I liked Michelle Goldberg’s column in the February 24 New York Times. I liked it for some good reasons and some not so good. Among the not so good is that she said she had been working on the topic of “the politics of depression” for awhile, but “since I lost faith in my initial interpretation …I never ended up writing about it.
”It was an experience I have had so often that I was just barely able to keep myself from writing her to say, “Really? You too?” That is a really bad reason for liking her column.
Fortunately, there is a better reason That better reason is this paragraph:
Social media didn’t just cut into offline socializing. It precipitated a revolution in consciousness, in which people are constantly packaging themselves for public consumption and seeing their popularity and the popularity of others quantified. It’s not shocking that this new mode of existence would be particularly fraught for those in a stage of life where both fashioning the self and finding a place to belong are paramount.
Let’s start with “precipitated.” That saves her from having to say that social media caused “a revolution in consciousness.” She can say that it was the final element of some toxic cocktail. She could have said, herself, what the other elements of the cocktail were or she could have let anyone else do it. She has identified the straw that broke the camel’s back and it is that straw she wants to talk about. It is social media.

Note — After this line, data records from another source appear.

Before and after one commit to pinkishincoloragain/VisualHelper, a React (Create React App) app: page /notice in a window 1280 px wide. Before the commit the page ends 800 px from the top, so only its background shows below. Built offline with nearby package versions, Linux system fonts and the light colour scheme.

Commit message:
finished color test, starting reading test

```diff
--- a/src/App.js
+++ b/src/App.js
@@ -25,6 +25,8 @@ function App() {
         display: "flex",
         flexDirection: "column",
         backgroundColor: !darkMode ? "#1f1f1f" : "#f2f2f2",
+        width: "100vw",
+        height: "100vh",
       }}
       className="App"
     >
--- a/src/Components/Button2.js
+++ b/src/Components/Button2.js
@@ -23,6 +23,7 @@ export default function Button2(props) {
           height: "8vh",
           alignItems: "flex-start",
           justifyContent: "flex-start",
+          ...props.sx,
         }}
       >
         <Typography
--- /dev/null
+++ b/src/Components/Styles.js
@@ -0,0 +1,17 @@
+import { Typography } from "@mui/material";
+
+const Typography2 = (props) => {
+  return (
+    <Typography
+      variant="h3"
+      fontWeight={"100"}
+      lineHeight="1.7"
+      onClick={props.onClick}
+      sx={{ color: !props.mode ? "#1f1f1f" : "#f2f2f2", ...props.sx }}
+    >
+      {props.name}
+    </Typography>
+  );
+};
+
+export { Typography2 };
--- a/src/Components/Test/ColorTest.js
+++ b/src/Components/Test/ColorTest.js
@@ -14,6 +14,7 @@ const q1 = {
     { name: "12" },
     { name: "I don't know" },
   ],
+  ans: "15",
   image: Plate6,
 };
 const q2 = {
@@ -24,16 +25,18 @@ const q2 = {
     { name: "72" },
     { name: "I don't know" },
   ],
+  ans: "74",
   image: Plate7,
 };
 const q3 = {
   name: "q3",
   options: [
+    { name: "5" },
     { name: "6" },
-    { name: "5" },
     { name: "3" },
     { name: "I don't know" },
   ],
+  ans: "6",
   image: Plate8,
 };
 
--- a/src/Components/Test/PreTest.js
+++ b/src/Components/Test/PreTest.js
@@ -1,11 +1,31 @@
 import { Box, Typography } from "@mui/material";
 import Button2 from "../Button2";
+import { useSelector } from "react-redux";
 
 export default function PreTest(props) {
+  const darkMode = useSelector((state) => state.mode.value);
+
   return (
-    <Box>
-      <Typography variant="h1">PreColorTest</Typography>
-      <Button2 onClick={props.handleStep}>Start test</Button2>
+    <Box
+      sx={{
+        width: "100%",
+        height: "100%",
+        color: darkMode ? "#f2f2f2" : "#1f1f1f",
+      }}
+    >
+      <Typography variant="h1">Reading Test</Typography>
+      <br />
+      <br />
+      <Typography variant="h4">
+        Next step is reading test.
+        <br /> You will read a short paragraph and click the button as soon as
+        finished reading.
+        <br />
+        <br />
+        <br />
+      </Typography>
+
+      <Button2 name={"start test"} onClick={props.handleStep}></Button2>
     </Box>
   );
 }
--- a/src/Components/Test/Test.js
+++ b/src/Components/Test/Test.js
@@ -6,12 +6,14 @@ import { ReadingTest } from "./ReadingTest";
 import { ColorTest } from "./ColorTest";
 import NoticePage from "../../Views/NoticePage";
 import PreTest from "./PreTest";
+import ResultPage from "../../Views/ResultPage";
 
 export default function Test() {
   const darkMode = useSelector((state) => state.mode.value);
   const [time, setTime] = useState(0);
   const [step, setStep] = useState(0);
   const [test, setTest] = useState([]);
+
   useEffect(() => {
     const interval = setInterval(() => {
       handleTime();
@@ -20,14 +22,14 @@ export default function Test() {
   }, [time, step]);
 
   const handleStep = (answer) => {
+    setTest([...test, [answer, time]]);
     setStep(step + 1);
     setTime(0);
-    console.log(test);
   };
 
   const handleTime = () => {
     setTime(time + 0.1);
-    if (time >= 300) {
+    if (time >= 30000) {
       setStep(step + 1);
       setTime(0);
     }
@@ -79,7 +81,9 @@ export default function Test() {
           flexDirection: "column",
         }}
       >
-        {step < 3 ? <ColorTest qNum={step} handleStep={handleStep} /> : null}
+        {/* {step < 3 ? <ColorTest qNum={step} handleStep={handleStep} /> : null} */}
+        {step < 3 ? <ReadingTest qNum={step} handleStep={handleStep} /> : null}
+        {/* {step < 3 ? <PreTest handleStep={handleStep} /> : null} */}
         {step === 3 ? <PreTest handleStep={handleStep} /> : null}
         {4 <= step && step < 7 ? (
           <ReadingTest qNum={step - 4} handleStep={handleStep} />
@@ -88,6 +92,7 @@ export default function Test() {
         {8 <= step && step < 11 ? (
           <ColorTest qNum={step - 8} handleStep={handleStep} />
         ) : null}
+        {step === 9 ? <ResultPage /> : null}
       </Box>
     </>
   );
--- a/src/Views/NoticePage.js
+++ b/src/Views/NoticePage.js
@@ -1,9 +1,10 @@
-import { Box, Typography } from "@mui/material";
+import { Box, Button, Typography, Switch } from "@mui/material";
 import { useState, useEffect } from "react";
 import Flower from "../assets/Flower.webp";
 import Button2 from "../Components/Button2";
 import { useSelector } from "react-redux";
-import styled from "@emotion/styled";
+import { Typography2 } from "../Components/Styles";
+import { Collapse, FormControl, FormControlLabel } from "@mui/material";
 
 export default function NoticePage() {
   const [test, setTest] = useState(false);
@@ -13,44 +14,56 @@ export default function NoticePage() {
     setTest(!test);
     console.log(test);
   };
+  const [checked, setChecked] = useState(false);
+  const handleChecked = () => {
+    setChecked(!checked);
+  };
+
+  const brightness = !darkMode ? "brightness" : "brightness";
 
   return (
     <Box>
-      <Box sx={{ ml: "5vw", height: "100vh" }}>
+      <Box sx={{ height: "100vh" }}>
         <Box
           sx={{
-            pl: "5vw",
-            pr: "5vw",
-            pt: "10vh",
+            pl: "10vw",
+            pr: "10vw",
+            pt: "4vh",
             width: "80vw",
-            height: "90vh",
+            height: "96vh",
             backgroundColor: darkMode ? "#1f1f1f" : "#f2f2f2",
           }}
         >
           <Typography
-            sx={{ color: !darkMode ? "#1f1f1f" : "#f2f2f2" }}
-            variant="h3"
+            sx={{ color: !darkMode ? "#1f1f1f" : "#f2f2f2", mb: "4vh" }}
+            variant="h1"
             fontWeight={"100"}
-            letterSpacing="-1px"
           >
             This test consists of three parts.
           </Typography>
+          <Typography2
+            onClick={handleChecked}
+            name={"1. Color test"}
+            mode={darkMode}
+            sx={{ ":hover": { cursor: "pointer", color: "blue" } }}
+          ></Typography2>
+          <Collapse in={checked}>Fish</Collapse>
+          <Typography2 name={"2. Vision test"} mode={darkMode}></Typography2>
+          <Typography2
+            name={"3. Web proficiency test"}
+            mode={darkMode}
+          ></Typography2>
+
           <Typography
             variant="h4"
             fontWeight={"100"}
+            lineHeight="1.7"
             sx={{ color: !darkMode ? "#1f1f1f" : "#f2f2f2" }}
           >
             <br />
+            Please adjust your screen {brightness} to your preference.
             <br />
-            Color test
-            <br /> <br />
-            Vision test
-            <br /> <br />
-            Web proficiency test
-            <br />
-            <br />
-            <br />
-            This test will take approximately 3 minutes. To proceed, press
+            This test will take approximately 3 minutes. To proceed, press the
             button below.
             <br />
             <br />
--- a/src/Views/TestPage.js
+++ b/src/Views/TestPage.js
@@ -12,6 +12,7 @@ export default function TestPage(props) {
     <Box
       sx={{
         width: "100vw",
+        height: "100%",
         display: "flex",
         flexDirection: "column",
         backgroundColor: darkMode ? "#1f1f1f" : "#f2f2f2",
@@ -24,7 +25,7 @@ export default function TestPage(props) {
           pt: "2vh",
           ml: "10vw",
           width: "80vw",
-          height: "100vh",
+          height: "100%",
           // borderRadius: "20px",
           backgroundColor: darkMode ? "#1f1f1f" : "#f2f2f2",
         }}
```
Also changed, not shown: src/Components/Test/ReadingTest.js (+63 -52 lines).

Social media precipitated “a revolution in consciousness.” There is a way of being before this revolution and a different way afterward. She doesn’t say what it was like before, but the “after” account is pretty vivid. People are “constantly packaging themselves for public consumption…” I would have said that that is the normal condition of society. We all do the things we need to do to belong. And after that, we all do the things we need to do to stand out. We are fully aware of neither process, discovering only later what we did and being forced to speculate about why we might have done it.
But the next part of Goldberg’s account is riveting: “…seeing their popularity and the popularity of others quantified.” Two aspects of that seem potentially disastrous to me. The first is the quantification. Nearly all the information that comes with normal social assessment is lost in a single quantified assessment and all the parts of it you might want to argue about are lost behind the blank fact of a number. Not only is it beyond argument as a number; it also seems truer.
What is not captured in this metric? Oh…not much. Only your own intention and your own assessment of the quality of your work. Hardly anything at all compared to the quantified and casual assessments of others.
What could be more central to the self than an answer to the question, “What am I trying to do?” What I am trying to do is more likely to be linked to my fundamental identity than any other single measure I know. The sense of self-efficacy as it is called in some fields or of “agency” as it is called in other fields begins with an answer to that question.
And that is true, I maintain, despite that fact that we are not always doing what we thought we were doing. The readiness of standard categories for intention and action means that we are quite likely to use one of the standard labels—Oh, I’m just making sure he is held accountable—rather than giving a more thoughtful and accurate account. Coming up with an acceptable account of why you are doing something is no mean feat in itself. To skip over that part and to consult, instead, a quantified measure of whether others approve of what you are doing, seems like giving away the store.
And not only that, if you know what you are trying to do, you know both whether you are succeeding and whether you are giving your best efforts to the project. Assuming that you would choose to make some changes if your efforts are failing, it would be nice to know whether they are failing. If you pay careful attention to what you are trying to do, you have a good chance of knowing that.
The world of quantified assessment that Michelle Goldberg talks about seems horrific by contrast. It is a world in which not only you but everyone else in that world is assessed on things that have nothing to do with their intentions. They have to do only with the reactions of others to the way you “package yourself for public consumption.”
The reaction that many young people have to this situation is one Goldberg describes as characterized by loneliness, depression, and alienation. And why would it not be? The people who buy this kind of world or find themselves swept up in it, have lost the crucial connection between what they intend and who they are,
Whether there is a way out of this or not depends on how deep a hold social media have on how many people. There are lots of other things to worry about. The aggregate category some are calling “deaths of depression” continues to rise, for example. Maybe the social media bubble is going to burst and we will look back on it as an oddity, as if we had been visited by a powerful and quirky relative and were glad to see them leave.
Or maybe it is fundamental to who we have become. I hope not.
I want to re-read this tomorrow, but I would be remiss if I didn’t promptly acknowledge how wise, insightful, and fundamentally human this posting is.